By Mike Butler

November 3-9 is National Pain Awareness Week. This is something that I have never heard of until recently, and I feel so fortunate to be able to share everything I have learned about it with you. There’s so many ailments that require our attention and to be able to tell you about this special week is a great privilege.

Virginia McIntyre is an executive member of the Canadian Osteoporosis Patient Network, board member of the People In Pain Network, and facilitator for the Annapolis Valley Pain Self-Management Education and Support group, and I recently had the pleasure of chatting with her about the ups, downs, hows, and whys of National Pain Awareness Week. “When people meet me,” she says, “you would not know I live with pain. I look okay, that is why many do not believe people live with pain and we are often misunderstood. This is why two years ago I mustered up the courage to come out of the shadows and share my story and start a pain support group.”

Ten years ago Virginia’s life came to a screeching halt after a shoulder injury that led to surgery. After the operation, she experienced debilitating, unrelenting pain. She was unable to work and function in daily activities and she became very withdrawn. “My back felt as if it was stuck in a vice grip that was getting tighter and the movement of my clothes on my back felt like sanding paper was rubbing against my skin. I would often look at my back to see if some thing was there. Secretly I was hoping I would see something to remove so the pain would go away. The World Health Organization has just defined pain as a disease in its own right where it’s a disorder of the pain messaging system in the body, a little bit like a fire alarm going off even though there is no fire. This is what happened, my alarm would not stop triggering. Chronic pain is not a weakness, it is a disease.”

Virginia was physically, mentally, and emotionally fatigued and her outlook was bleak as the pain continued to escalate. Almost two years into her journey she was referred to the QEII Pain Management Unit and she was diagnosed with myofascial pain syndrome, alloydnia, and hyperalgesia . This was the beginning of her journey to recovery. The pain physician and pain multidisciplinary self-management clinic team taught Virginia about the science of chronic pain, how to recognize her triggers, how to manage and live with her pain, and much more. Pain treatments and mediation only reduce a person’s pain about 30% (if you are lucky), it does not go away. “I learned about pain and how to manage it,” Virginia says. “with time I ultimately improved my quality of life and was able to return to my career. Maintaining a positive attitude, exercise, and adopting a healthy lifestyle are a few of the tools I use to help me live with pain. I am not pain-free but I live well. Good days require an end of day rest and I schedule these in and carefully plan and prioritize my week to keep my pain low. I don’t panic, I let it ride its course, I remind myself that my pain signals are mixed up and that I will be okay!”

Here in the Annapolis Valley we are fortunate to have NSHA Chronic Pain Services at the WKM Health Centre that operate one day a week to educate people about pain and how to manage it. Chronic pain is complex, so the multidisciplinary approach is, in Virginia’s opinion, the gold standard for pain self management. The question is why do we not have more in Nova Scotia, and why are they not operating more than one day per week?
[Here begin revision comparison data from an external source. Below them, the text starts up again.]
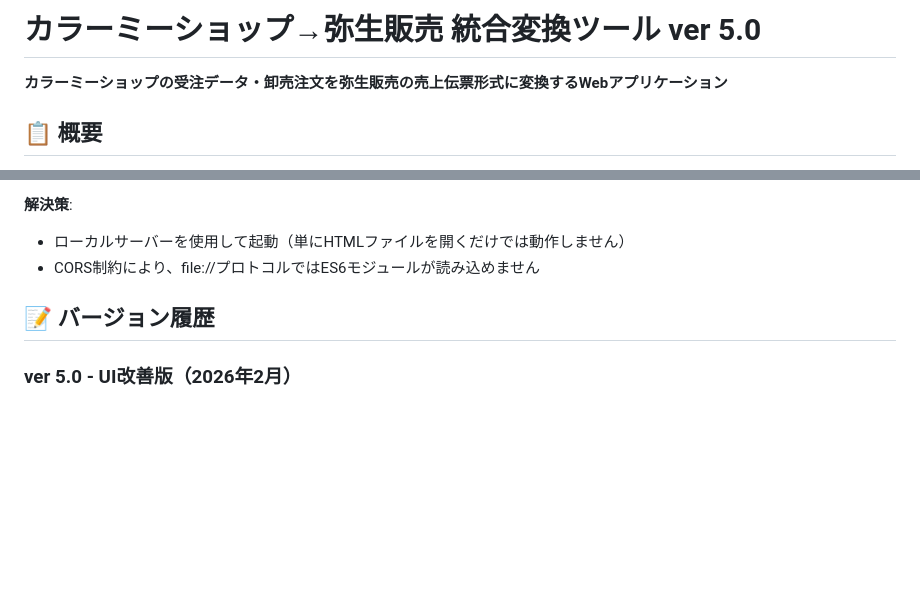
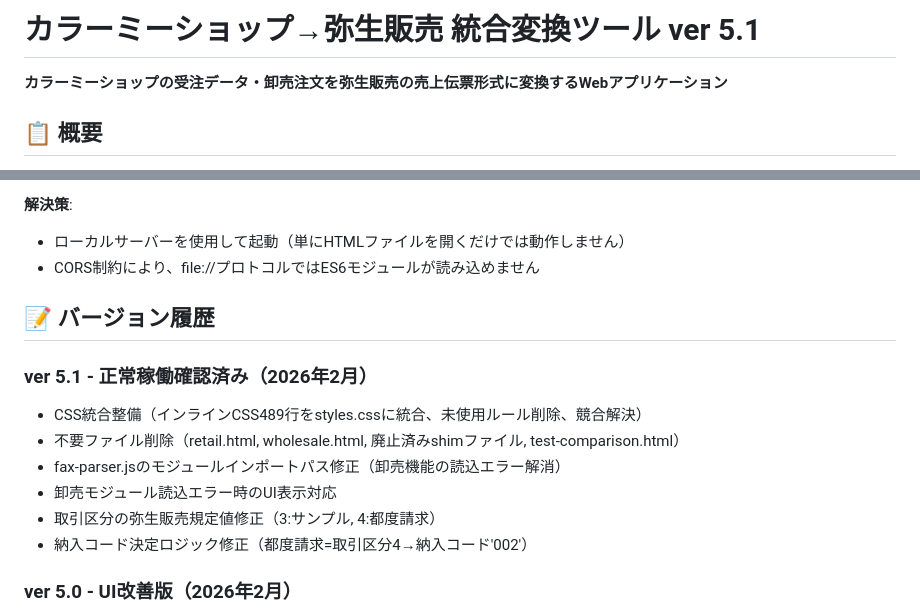
Before and after one commit to tenemosnet/color_yayo, a Markdown page: README.md, 2 parts joined by grey strips. Rendered like a GitHub page; blank space fills up the shorter version.

Commit message:
docs: README更新 — ver 5.1 正常稼働確認済み
v5.1の変更内容をバージョン履歴に追加:
- CSS統合整備・不要ファイル削除
- fax-parserインポートパス修正
- 取引区分・納入コードロジック修正

Co-Authored-By: Claude Opus 4.5 <noreply@anthropic.com>

```diff
--- a/README.md
+++ b/README.md
@@ -1,4 +1,4 @@
-# カラーミーショップ→弥生販売 統合変換ツール ver 5.0
+# カラーミーショップ→弥生販売 統合変換ツール ver 5.1
 **カラーミーショップの受注データ・卸売注文を弥生販売の売上伝票形式に変換するWebアプリケーション**
 
 ## 📋 概要
@@ -233,6 +233,14 @@ export function calculateCODFee(paymentTotal) {
 
 ## 📝 バージョン履歴
 
+### ver 5.1 - 正常稼働確認済み（2026年2月）
+- CSS統合整備（インラインCSS489行をstyles.cssに統合、未使用ルール削除、競合解決）
+- 不要ファイル削除（retail.html, wholesale.html, 廃止済みshimファイル, test-comparison.html）
+- fax-parser.jsのモジュールインポートパス修正（卸売機能の読込エラー解消）
+- 卸売モジュール読込エラー時のUI表示対応
+- 取引区分の弥生販売規定値修正（3:サンプル, 4:都度請求）
+- 納入コード決定ロジック修正（都度請求=取引区分4→納入コード'002'）
+
 ### ver 5.0 - UI改善版（2026年2月）
 - マスタデータ（共通）セクションをアコーディオン（折り畳み式）に変更
 - 顧客マスタの双方向同期（小売タブ→共通マスタへの自動反映）
```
Virginia dreams of a time when there will be more clinics and physicians to help those with chronic pain. People are suffering and they need to have quality pain support in a timely manner. There are many risks if persistent pain (chronic pain) isn’t treated. These include depression, anxiety, poor sleep habits, and poor diet.

There is a lack of resources for people with pain, so during National Pain Awareness week 2017 Virginia, along with three others, launched a free peer-led chronic pain self-management support group. This now-thriving group is possible because of community support: this extends to health care providers, the public, people with pain, community businesses, and organizations. They allow the group to do all they can to support others with pain and increase awareness. Their mission is to provide hope, education, and improve the lives of people who live with pain. Peer support is a valuable resource and members share practical information and emotional insights from their similar lived experience. The Annapolis Valley Pain Self-Management Education Support group meets the second Wednesday of each month at the WKM Health Centre in Berwick in the Wilson Room from 10:30am-12pm.

To find out more information email at There IS support out there, there IS a way to deal with chronic pain and it’s right here in the Valley.